(THE TASK) Whenever a line below mentions the word "this", that line should be copied.

(DATASET RECORDS)
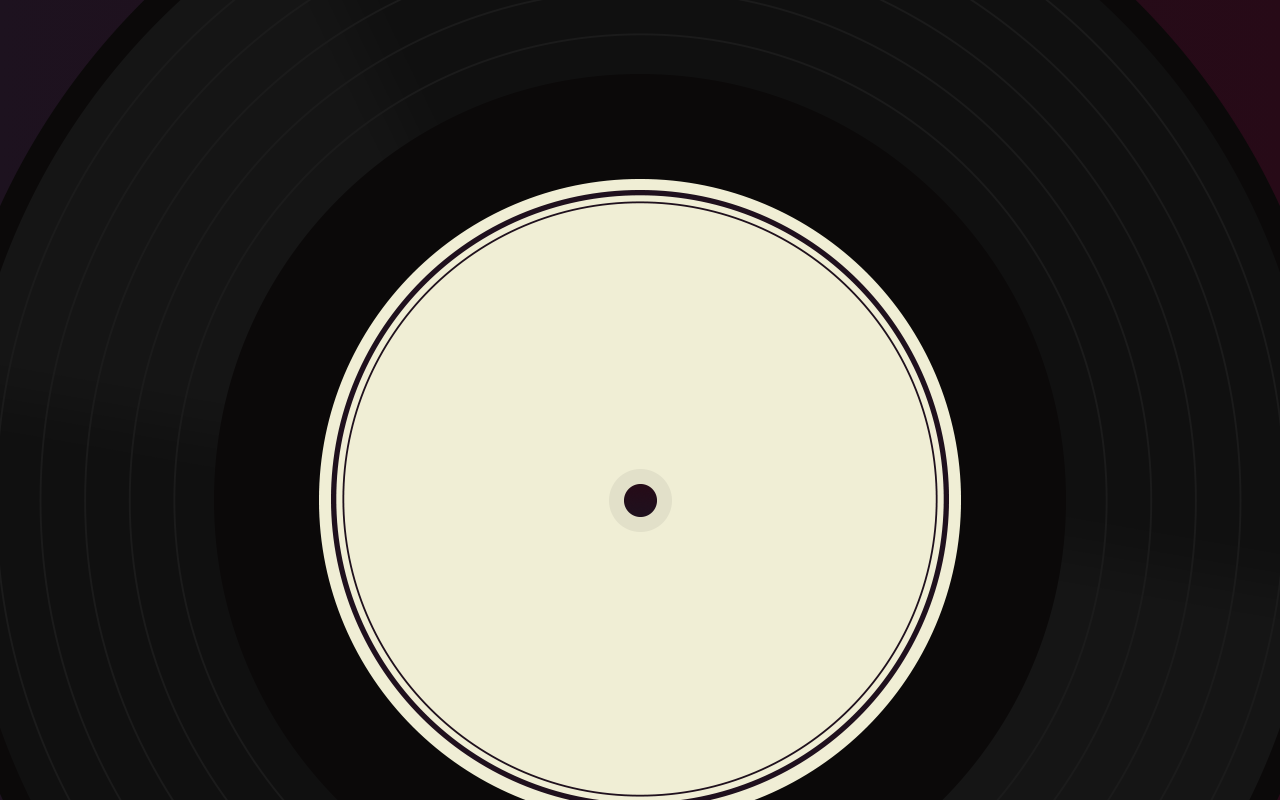
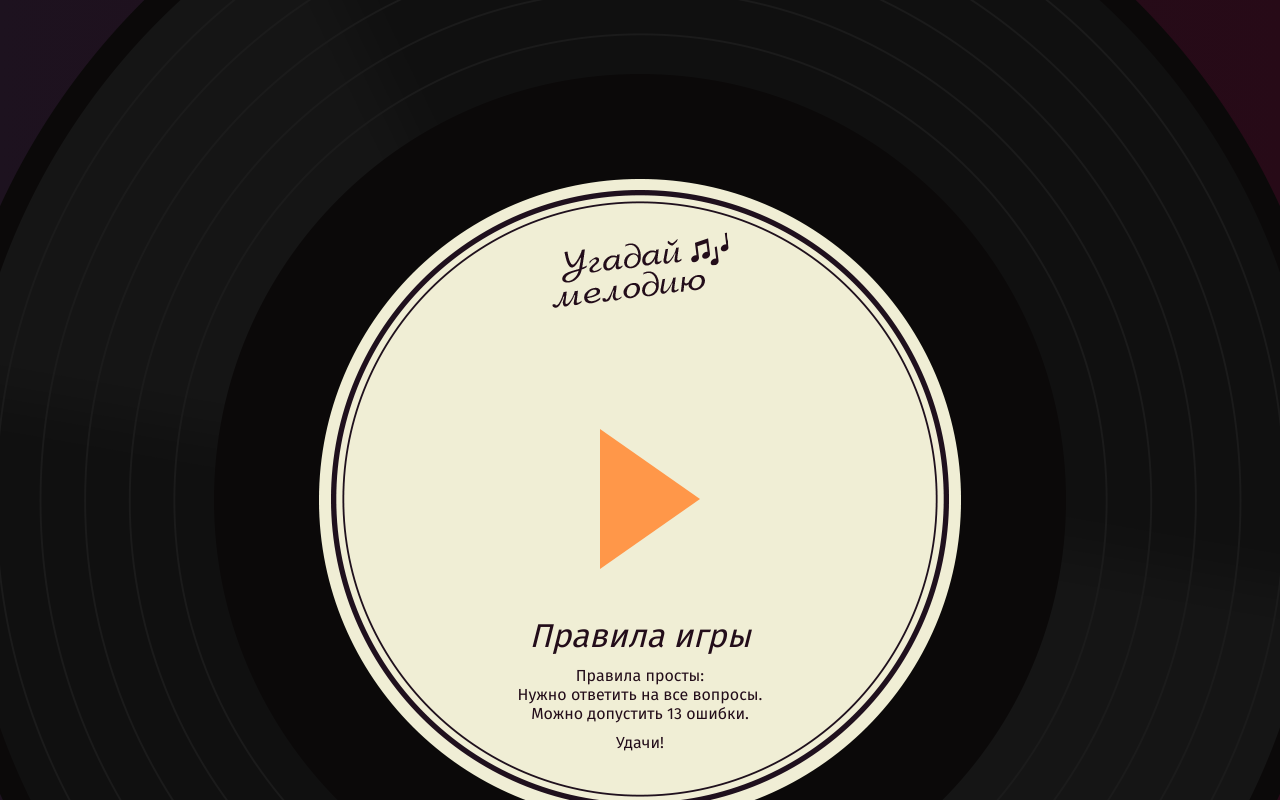
Before and after one commit to nigel-riss/80269-guess-melody-4, a React app: page / in a window 1280 px wide. Shown: the top 800 px of the page. Built offline with nearby package versions, Linux system fonts and the light colour scheme.

Commit message:
3.1. Add router. Fix minor bugs

```diff
--- a/src/components/app/app.jsx
+++ b/src/components/app/app.jsx
@@ -1,21 +1,52 @@
 import React, {PureComponent} from 'react';
 import PropTypes from 'prop-types';
-// import {Switch, Route, BrowserRouter} from 'react-router-dom';
+import {Switch, Route, BrowserRouter} from 'react-router-dom';
 import WelcomeScreen from '../welcome-screen/welcome-screen.jsx';
+import ArtistQuestionScreen from '../artist-question-screen/artist-question-screen.jsx';
+import GenreQuestionScreen from '../genre-question-screen/genre-question-screen.jsx';
+import {GameType} from '../../const.js';
 
 
 class App extends PureComponent {
   constructor(props) {
     super(props);
 
+    this.state = {
+      step: -1,
+    };
+
     this._handleWelcomeButtonClick = this._handleWelcomeButtonClick.bind(this);
   }
 
   render() {
-    const {errorCount} = this.props;
+    const {questions} = this.props;
 
+    return (
+      <BrowserRouter>
+        <Switch>
+          <Route exact path="/">
+            {this._renderGameScreen()}
+          </Route>
+          <Route exact path="/dev-artist">
+            <ArtistQuestionScreen
+              onAnswer={() => {}}
+              question={questions[1]}
+            />
+          </Route>
+          <Route exact path="/dev-genre">
+            <GenreQuestionScreen
+              onAnswer={() => {}}
+              question={questions[0]}
+            />
+          </Route>
+        </Switch>
+      </BrowserRouter>
+    );
+  }
+
+  _renderGameScreen() {
     return <WelcomeScreen
-      errorCount={errorCount}
+      errorCount={13}
       onWelcomeButtonClick={this._handleWelcomeButtonClick}
     />;
   }
--- a/src/index.js
+++ b/src/index.js
@@ -1,6 +1,6 @@
 import React from 'react';
 import ReactDOM from 'react-dom';
-import {App} from './components/app/app.jsx';
+import App from './components/app/app.jsx';
 import questions from './mocks/questions.js';
 
 const init = () => {
```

(TASK OUTPUT)
+    this.state = {
     this._handleWelcomeButtonClick = this._handleWelcomeButtonClick.bind(this);
-    const {errorCount} = this.props;
+    const {questions} = this.props;
+            {this._renderGameScreen()}
       onWelcomeButtonClick={this._handleWelcomeButtonClick}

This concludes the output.